• Before-and-after change records
═══

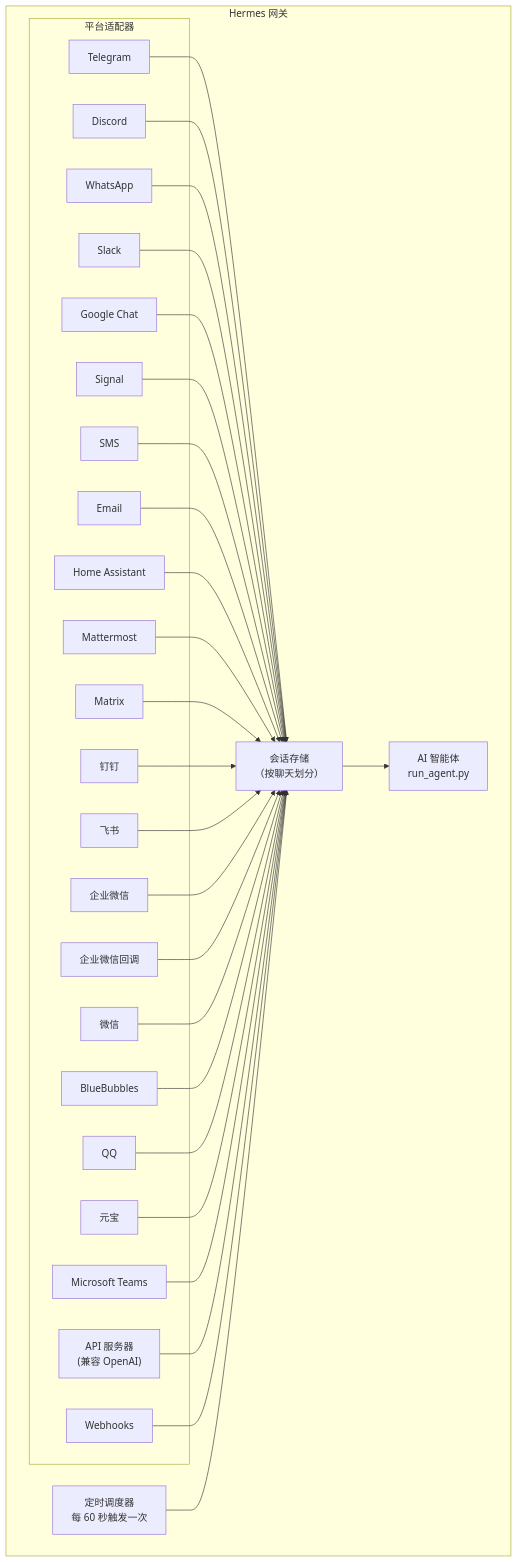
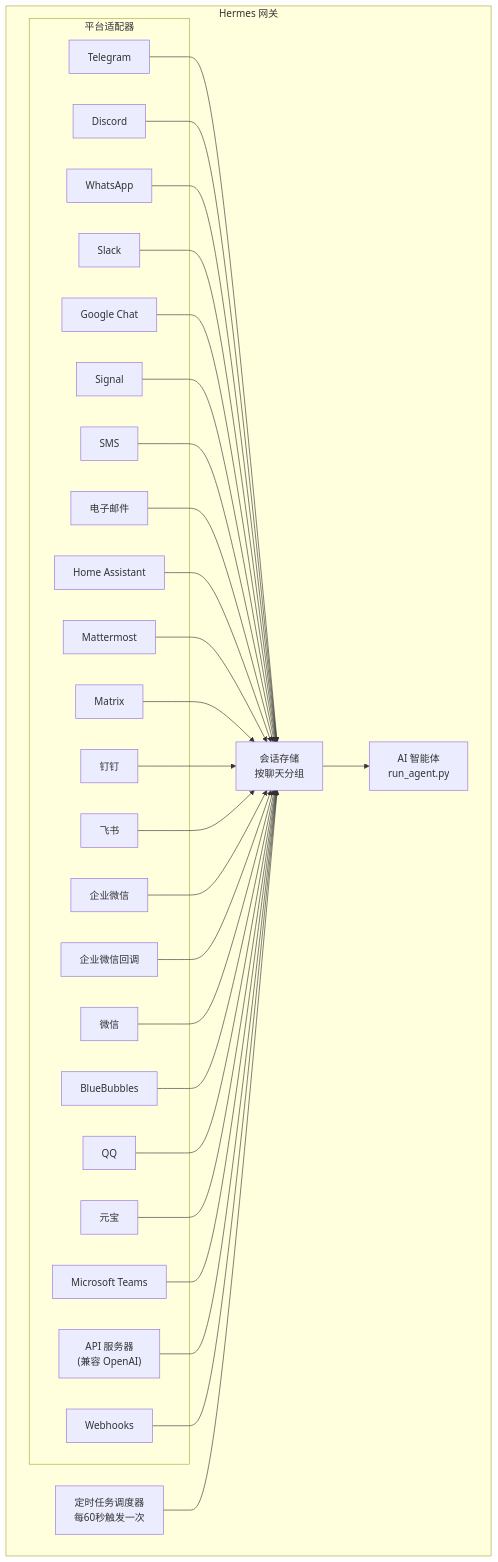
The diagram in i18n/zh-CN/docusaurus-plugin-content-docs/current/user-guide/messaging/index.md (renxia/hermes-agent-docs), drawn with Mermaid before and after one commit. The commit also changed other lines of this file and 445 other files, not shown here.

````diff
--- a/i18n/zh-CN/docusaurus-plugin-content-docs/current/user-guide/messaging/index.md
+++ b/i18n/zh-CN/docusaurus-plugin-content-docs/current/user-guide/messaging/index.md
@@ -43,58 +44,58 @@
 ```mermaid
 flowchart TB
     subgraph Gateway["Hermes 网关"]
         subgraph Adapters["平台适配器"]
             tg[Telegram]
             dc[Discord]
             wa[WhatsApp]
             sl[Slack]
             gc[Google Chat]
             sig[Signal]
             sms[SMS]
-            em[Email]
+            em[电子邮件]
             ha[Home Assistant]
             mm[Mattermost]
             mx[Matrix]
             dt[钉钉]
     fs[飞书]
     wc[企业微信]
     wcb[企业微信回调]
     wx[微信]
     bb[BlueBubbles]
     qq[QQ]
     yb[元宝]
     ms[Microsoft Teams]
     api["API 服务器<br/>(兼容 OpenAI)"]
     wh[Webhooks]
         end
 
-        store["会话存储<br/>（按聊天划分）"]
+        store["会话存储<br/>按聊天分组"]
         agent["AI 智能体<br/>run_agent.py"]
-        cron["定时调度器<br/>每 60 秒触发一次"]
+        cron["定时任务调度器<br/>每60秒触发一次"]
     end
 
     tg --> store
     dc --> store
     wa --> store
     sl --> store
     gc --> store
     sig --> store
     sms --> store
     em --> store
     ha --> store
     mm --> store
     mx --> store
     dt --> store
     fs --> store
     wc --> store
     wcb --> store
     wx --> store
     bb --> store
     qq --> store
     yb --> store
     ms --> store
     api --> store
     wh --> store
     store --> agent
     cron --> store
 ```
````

═══

• TASK STATEMENT
Where an entry holds a picture, leave the picture out and output the rest exactly.

• YOUR RESPONSE
The diagram in i18n/zh-CN/docusaurus-plugin-content-docs/current/user-guide/messaging/index.md (renxia/hermes-agent-docs), drawn with Mermaid before and after one commit. The commit also changed other lines of this file and 445 other files, not shown here.

````diff
--- a/i18n/zh-CN/docusaurus-plugin-content-docs/current/user-guide/messaging/index.md
+++ b/i18n/zh-CN/docusaurus-plugin-content-docs/current/user-guide/messaging/index.md
@@ -43,58 +44,58 @@
 ```mermaid
 flowchart TB
     subgraph Gateway["Hermes 网关"]
         subgraph Adapters["平台适配器"]
             tg[Telegram]
             dc[Discord]
             wa[WhatsApp]
             sl[Slack]
             gc[Google Chat]
             sig[Signal]
             sms[SMS]
-            em[Email]
+            em[电子邮件]
             ha[Home Assistant]
             mm[Mattermost]
             mx[Matrix]
             dt[钉钉]
     fs[飞书]
     wc[企业微信]
     wcb[企业微信回调]
     wx[微信]
     bb[BlueBubbles]
     qq[QQ]
     yb[元宝]
     ms[Microsoft Teams]
     api["API 服务器<br/>(兼容 OpenAI)"]
     wh[Webhooks]
         end
 
-        store["会话存储<br/>（按聊天划分）"]
+        store["会话存储<br/>按聊天分组"]
         agent["AI 智能体<br/>run_agent.py"]
-        cron["定时调度器<br/>每 60 秒触发一次"]
+        cron["定时任务调度器<br/>每60秒触发一次"]
     end
 
     tg --> store
     dc --> store
     wa --> store
     sl --> store
     gc --> store
     sig --> store
     sms --> store
     em --> store
     ha --> store
     mm --> store
     mx --> store
     dt --> store
     fs --> store
     wc --> store
     wcb --> store
     wx --> store
     bb --> store
     qq --> store
     yb --> store
     ms --> store
     api --> store
     wh --> store
     store --> agent
     cron --> store
 ```
````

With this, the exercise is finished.